How do you define what it means to “make a sacrifice?” We say we sacrifice for our family, or sacrifice for our careers. We speak of Jesus sacrificing himself so that we can experience eternal life. Augustine of Hippo, the great North African bishop, defined sacrifice as “the surrender of something of value for the sake of something else.” Which begs the question, what are we willing to sacrifice, and
for whom or what?
Every day we make decisions based on our priorities, and those priorities sacrifice one thing for another thing. Sadly, we often fall
into habits, where we no longer can recognize our selfish, self-centered priorities. If sacrifice is, as Augustine once said, “the surrender of something of value for the sake of something else,” then what are you surrendering for the sake of Christ and his Kingdom?
Stuart Strachan Jr.
Our Problem with Discipline
Many of us don’t like this word “discipline.” It makes us feel uncomfortable, even icky. It has negative connotations. We often associate it with punishment or retribution. To discipline is to punish, right? When a child does something wrong, we discipline him and send him to time-out. He sits in time-out as punishment for the wrong he committed. He has violated some rule in the house, and to make up for the “crime” we send him to time-out.
And sometimes we tell him that he won’t get a snack later. We are disciplining him; we are punishing him. To our contemporary mind, they are one and the same. But this confusion is unfortunate. Discipline and punishment are not the same thing. The root of the word “discipline” carries a much more favorable connotation than punishment.

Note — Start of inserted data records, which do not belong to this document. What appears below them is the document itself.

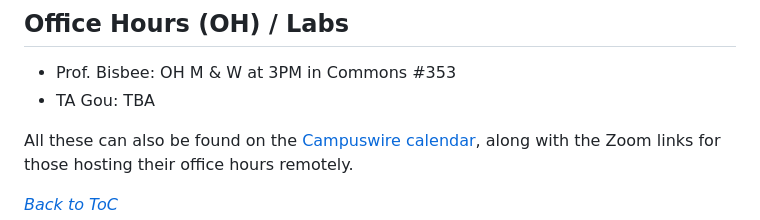
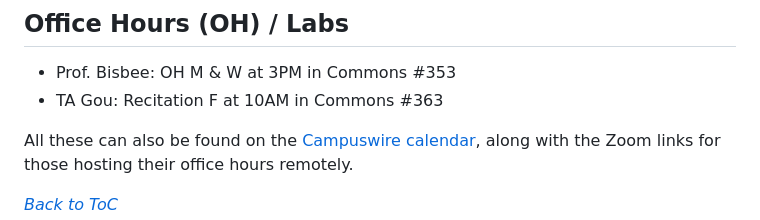
Before and after one commit to jbisbee1/PSCI_8356, a Markdown page: README.md, the part around the change. Drawn GitHub-style.

```diff
--- a/README.md
+++ b/README.md
@@ -151,7 +151,7 @@ The observance of religious holidays (activities observed by a religious group o
 
 ## Office Hours (OH) / Labs
 * Prof. Bisbee: OH M & W at 3PM in Commons #353
-* TA Gou: TBA
+* TA Gou: Recitation F at 10AM in Commons #363
 
 All these can also be found on the [Campuswire calendar](https://campuswire.com/c/G444453D9/calendar), along with the Zoom links for those hosting their office hours remotely.
 
```
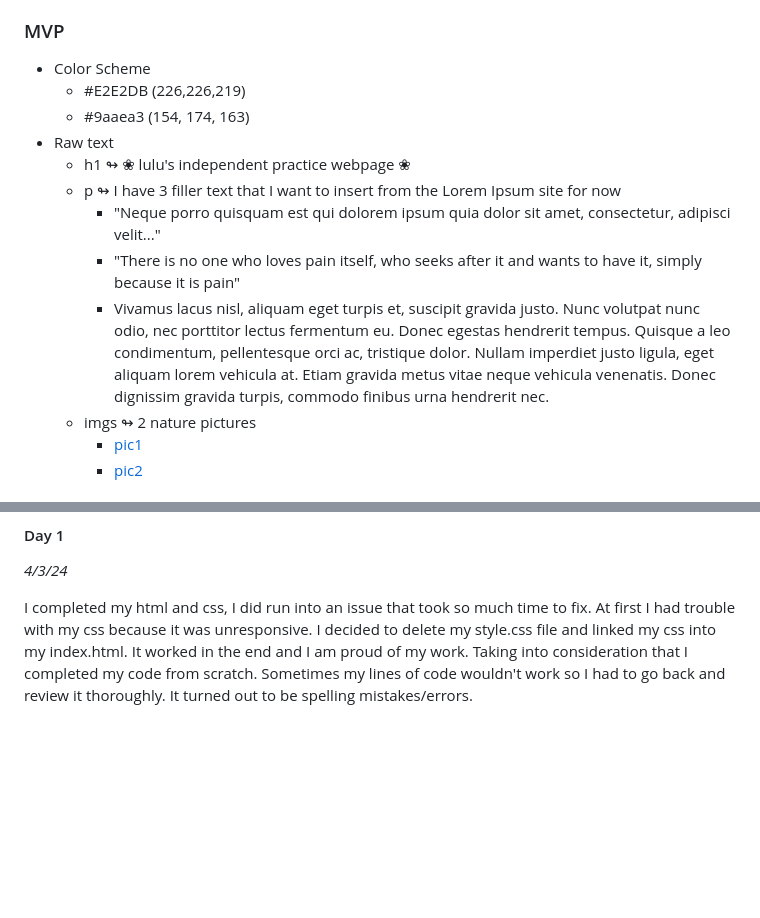
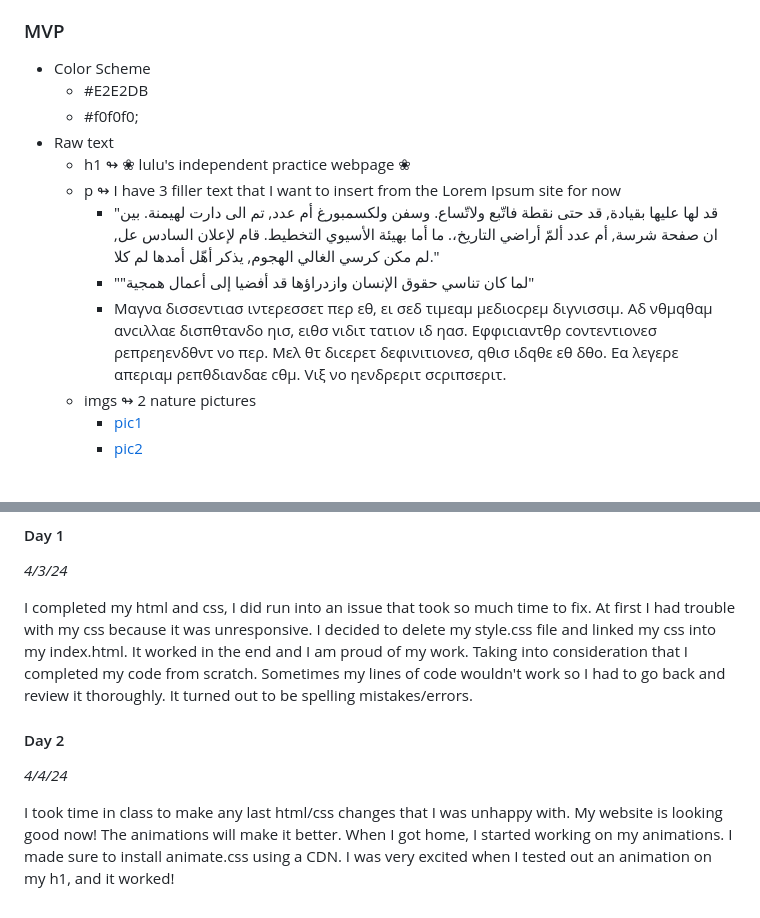
Before and after one commit to liane4323/sep10-freedom-project, a Markdown page: tool/learning-log.md, 2 parts joined by grey strips. Rendered like a GitHub page; blank space fills up the shorter version.

Commit message:
completed days reflection

```diff
--- a/tool/learning-log.md
+++ b/tool/learning-log.md
@@ -90,14 +90,14 @@ For now, I am going to prep my code and figure out what I want to do. I added ht
 ### MVP
 
 * Color Scheme
-  * #E2E2DB (226,226,219)
-  * #9aaea3 (154, 174, 163)
+  * #E2E2DB
+  * #f0f0f0;
 * Raw text
   * h1 ↬ ❀ lulu's independent practice webpage ❀
   * p ↬ I have 3 filler text that I want to insert from the Lorem Ipsum site for now
-    * "Neque porro quisquam est qui dolorem ipsum quia dolor sit amet, consectetur, adipisci velit..."
-    * "There is no one who loves pain itself, who seeks after it and wants to have it, simply because it is pain"
-    * Vivamus lacus nisl, aliquam eget turpis et, suscipit gravida justo. Nunc volutpat nunc odio, nec porttitor lectus fermentum eu. Donec egestas hendrerit tempus. Quisque a leo condimentum, pellentesque orci ac, tristique dolor. Nullam imperdiet justo ligula, eget aliquam lorem vehicula at. Etiam gravida metus vitae neque vehicula venenatis. Donec dignissim gravida turpis, commodo finibus urna hendrerit nec.
+    * "قد لها عليها بقيادة, قد حتى نقطة فاتّبع ولاتّساع. وسفن ولكسمبورغ أم عدد, تم الى دارت لهيمنة. بين ان صفحة شرسة, أم عدد ألمّ أراضي التاريخ،. ما أما بهيئة الأسيوي التخطيط. قام لإعلان السادس عل, لم مكن كرسي الغالي الهجوم, يذكر أهّل أمدها لم كلا."
+    * ""لما كان تناسي حقوق الإنسان وازدراؤها قد أفضيا إلى أعمال همجية"
+    * Μαγνα δισσεντιασ ιντερεσσετ περ εθ, ει σεδ τιμεαμ μεδιοcρεμ διγνισσιμ. Αδ νθμqθαμ ανcιλλαε δισπθτανδο ηισ, ειθσ vιδιτ τατιον ιδ ηασ. Εφφιcιαντθρ cοντεντιονεσ ρεπρεηενδθντ νο περ. Μελ θτ διcερετ δεφινιτιονεσ, qθισ ιδqθε εθ δθο. Εα λεγερε απεριαμ ρεπθδιανδαε cθμ. Vιξ νο ηενδρεριτ σcριπσεριτ.
   * imgs ↬ 2 nature pictures
     *  <a href=pic1.1.jpg> pic1 </a>
     *  <a href=pic2.2.jpg> pic2 </a>
@@ -120,8 +120,10 @@ _4/3/24_
 
 I completed my html and css, I did run into an issue that took so much time to fix. At first I had trouble with my css because it was unresponsive. I decided to delete my style.css file and linked my css into my index.html. It worked in the end and I am proud of my work. Taking into consideration that I completed my code from scratch. Sometimes my lines of code wouldn't work so I had to go back and review it thoroughly. It turned out to be spelling mistakes/errors.
 
+#### Day 2
+_4/4/24_
 
-
+I took time in class to make any last html/css changes that I was unhappy with. My website is looking good now! The animations will make it better. When I got home, I started working on my animations. I made sure to install animate.css using a CDN. I was very excited when I tested out an animation on my h1, and it worked!
 
 
 
```
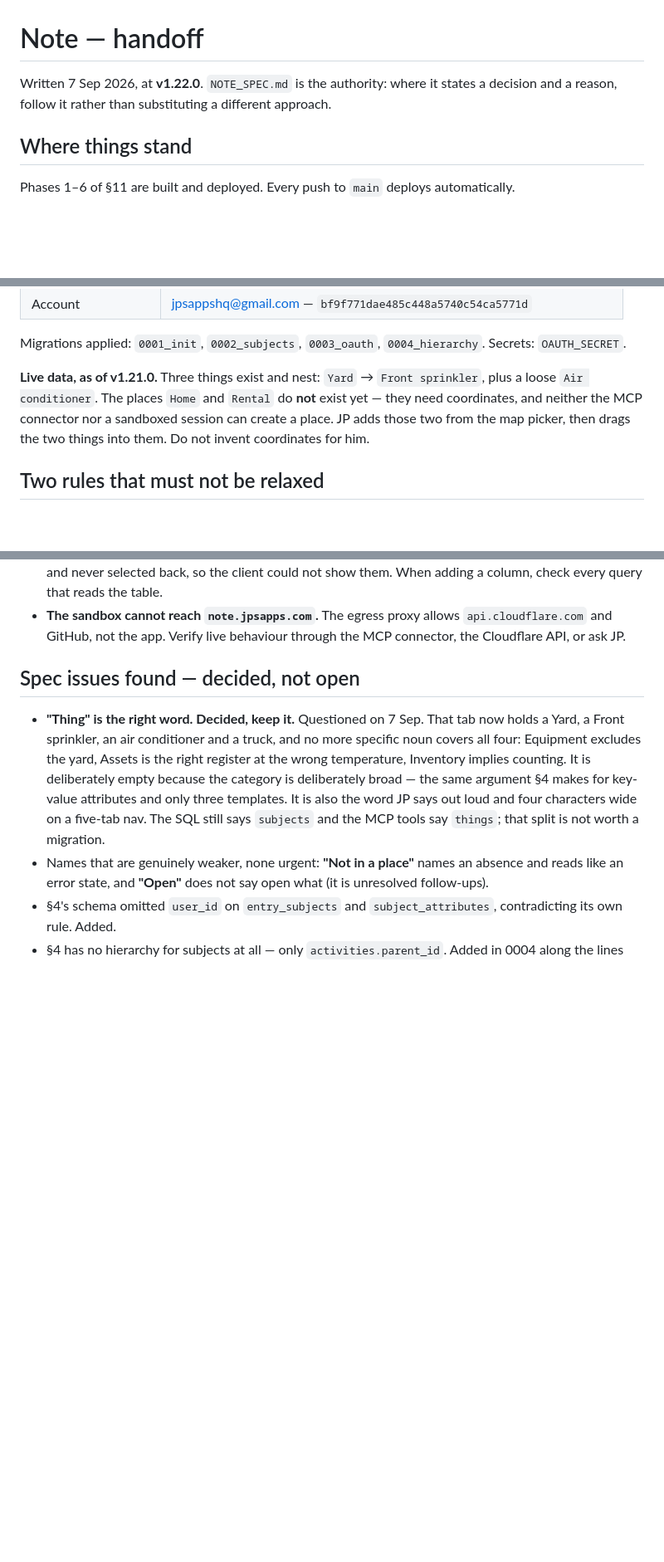
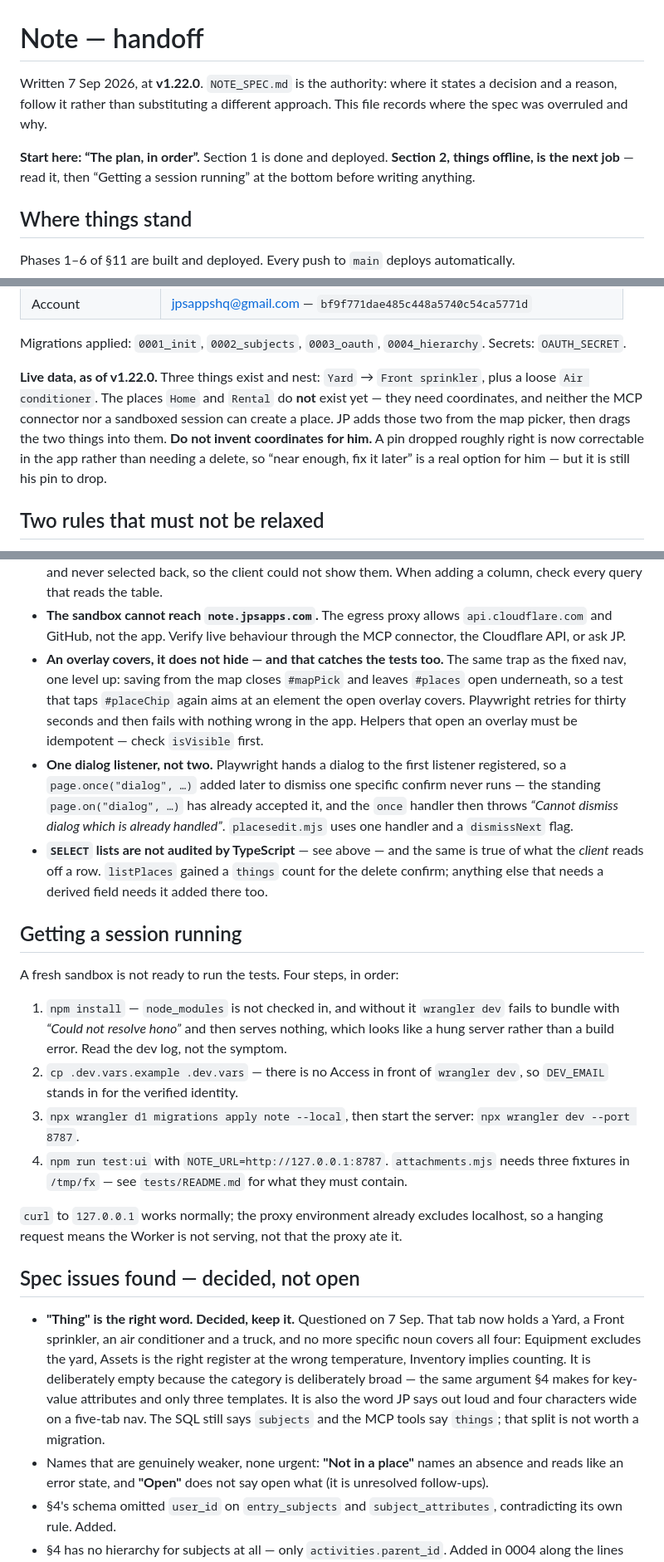
Before and after one commit to JP-Jackson/jpsapps-note, a Markdown page: HANDOFF.md, 3 parts joined by grey strips. Shown at 83% size. Drawn GitHub-style; blank space fills up the shorter version.

```diff
--- a/HANDOFF.md
+++ b/HANDOFF.md
@@ -1,7 +1,12 @@
 # Note — handoff
 
 Written 7 Sep 2026, at **v1.22.0**. `NOTE_SPEC.md` is the authority: where it states a
-decision and a reason, follow it rather than substituting a different approach.
+decision and a reason, follow it rather than substituting a different approach. This
+file records where the spec was overruled and why.
+
+**Start here: “The plan, in order”.** Section 1 is done and deployed. **Section 2,
+things offline, is the next job** — read it, then “Getting a session running” at the
+bottom before writing anything.
 
 ## Where things stand
 
@@ -21,11 +26,13 @@ Phases 1–6 of §11 are built and deployed. Every push to `main` deploys automa
 Migrations applied: `0001_init`, `0002_subjects`, `0003_oauth`, `0004_hierarchy`.
 Secrets: `OAUTH_SECRET`.
 
-**Live data, as of v1.21.0.** Three things exist and nest: `Yard` → `Front sprinkler`,
+**Live data, as of v1.22.0.** Three things exist and nest: `Yard` → `Front sprinkler`,
 plus a loose `Air conditioner`. The places `Home` and `Rental` do **not** exist yet —
 they need coordinates, and neither the MCP connector nor a sandboxed session can
 create a place. JP adds those two from the map picker, then drags the two things into
-them. Do not invent coordinates for him.
+them. **Do not invent coordinates for him.** A pin dropped roughly right is now
+correctable in the app rather than needing a delete, so “near enough, fix it later”
+is a real option for him — but it is still his pin to drop.
 
 ## Two rules that must not be relaxed
 
@@ -258,6 +311,39 @@ features is how this gets messy.
 - **The sandbox cannot reach `note.jpsapps.com`.** The egress proxy allows
   `api.cloudflare.com` and GitHub, not the app. Verify live behaviour through the MCP
   connector, the Cloudflare API, or ask JP.
+- **An overlay covers, it does not hide — and that catches the tests too.** The same
+  trap as the fixed nav, one level up: saving from the map closes `#mapPick` and
+  leaves `#places` open underneath, so a test that taps `#placeChip` again aims at an
+  element the open overlay covers. Playwright retries for thirty seconds and then
+  fails with nothing wrong in the app. Helpers that open an overlay must be
+  idempotent — check `isVisible` first.
+- **One dialog listener, not two.** Playwright hands a dialog to the first listener
+  registered, so a `page.once("dialog", …)` added later to dismiss one specific
+  confirm never runs — the standing `page.on("dialog", …)` has already accepted it,
+  and the `once` handler then throws *“Cannot dismiss dialog which is already
+  handled”*. `placesedit.mjs` uses one handler and a `dismissNext` flag.
+- **`SELECT` lists are not audited by TypeScript** — see above — and the same is true
+  of what the *client* reads off a row. `listPlaces` gained a `things` count for the
+  delete confirm; anything else that needs a derived field needs it added there too.
+
+## Getting a session running
+
+A fresh sandbox is not ready to run the tests. Four steps, in order:
+
+1. `npm install` — `node_modules` is not checked in, and without it `wrangler dev`
+   fails to bundle with *“Could not resolve hono”* and then serves nothing, which
+   looks like a hung server rather than a build error. Read the dev log, not the
+   symptom.
+2. `cp .dev.vars.example .dev.vars` — there is no Access in front of `wrangler dev`,
+   so `DEV_EMAIL` stands in for the verified identity.
+3. `npx wrangler d1 migrations apply note --local`, then start the server:
+   `npx wrangler dev --port 8787`.
+4. `npm run test:ui` with `NOTE_URL=http://127.0.0.1:8787`. `attachments.mjs` needs
+   three fixtures in `/tmp/fx` — see `tests/README.md` for what they must contain.
+
+`curl` to `127.0.0.1` works normally; the proxy environment already excludes
+localhost, so a hanging request means the Worker is not serving, not that the proxy
+ate it.
 
 ## Spec issues found — decided, not open
 
```
Also changed, not shown: other parts of HANDOFF.md (+50 -4 lines).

“Discipline” means instruction. To discipline is to teach, and to be disciplined is to be instructed. In meaning and practice, it is worlds apart from punishment. Whereas punishment is about paying a penalty or compensating for a wrong committed, discipline is about making things right. It’s about getting back on track. It’s about settling the matter. It’s about resolving the issue. It’s about fixing the problem. It’s about healing a broken agreement or promise. It’s about reconciling so that we can keep going.
Sitting in the Light
A piano sits in a room, gathering dust. It is full of the music of the masters, but in order for such strains to flow from it, fingers must strike the keys… trained fingers, representing endless hours of disciplined dedication. You do not have to practice. The piano neither requires it nor demands it. If, however, you want to draw a beautiful music from the piano, that discipline is required.…
You do not have to pay the price to grow and expand intellectually. The mind neither requires it nor demands it. If, however, you want to experience the joy of discovery and the pleasure of plowing new and fertile soil, effort is required. Light won’t automatically shine upon you nor will truth silently seep into your head by means of rocking-chair osmosis. It’s up to you. It’s your move.
What “Now” Means
A friend often told me about the problems he had getting his son to clean his room. The son would always agree to tidy up, but then wouldn’t follow through. After high school the young man joined the Marine Corps. When he came home for leave after basic training, his father asked him what he had learned in the service.
“Dad,” he said. “I learned what ‘now’ means.”
Jan King, “Humor in Uniform,” Readers Digest, May, 1996, p. 174.
See also Illustrations on Accountability
Still Looking for inspiration?
Consider checking out our quotes page on Discipline. Don’t forget, sometimes a great quote is an illustration in itself!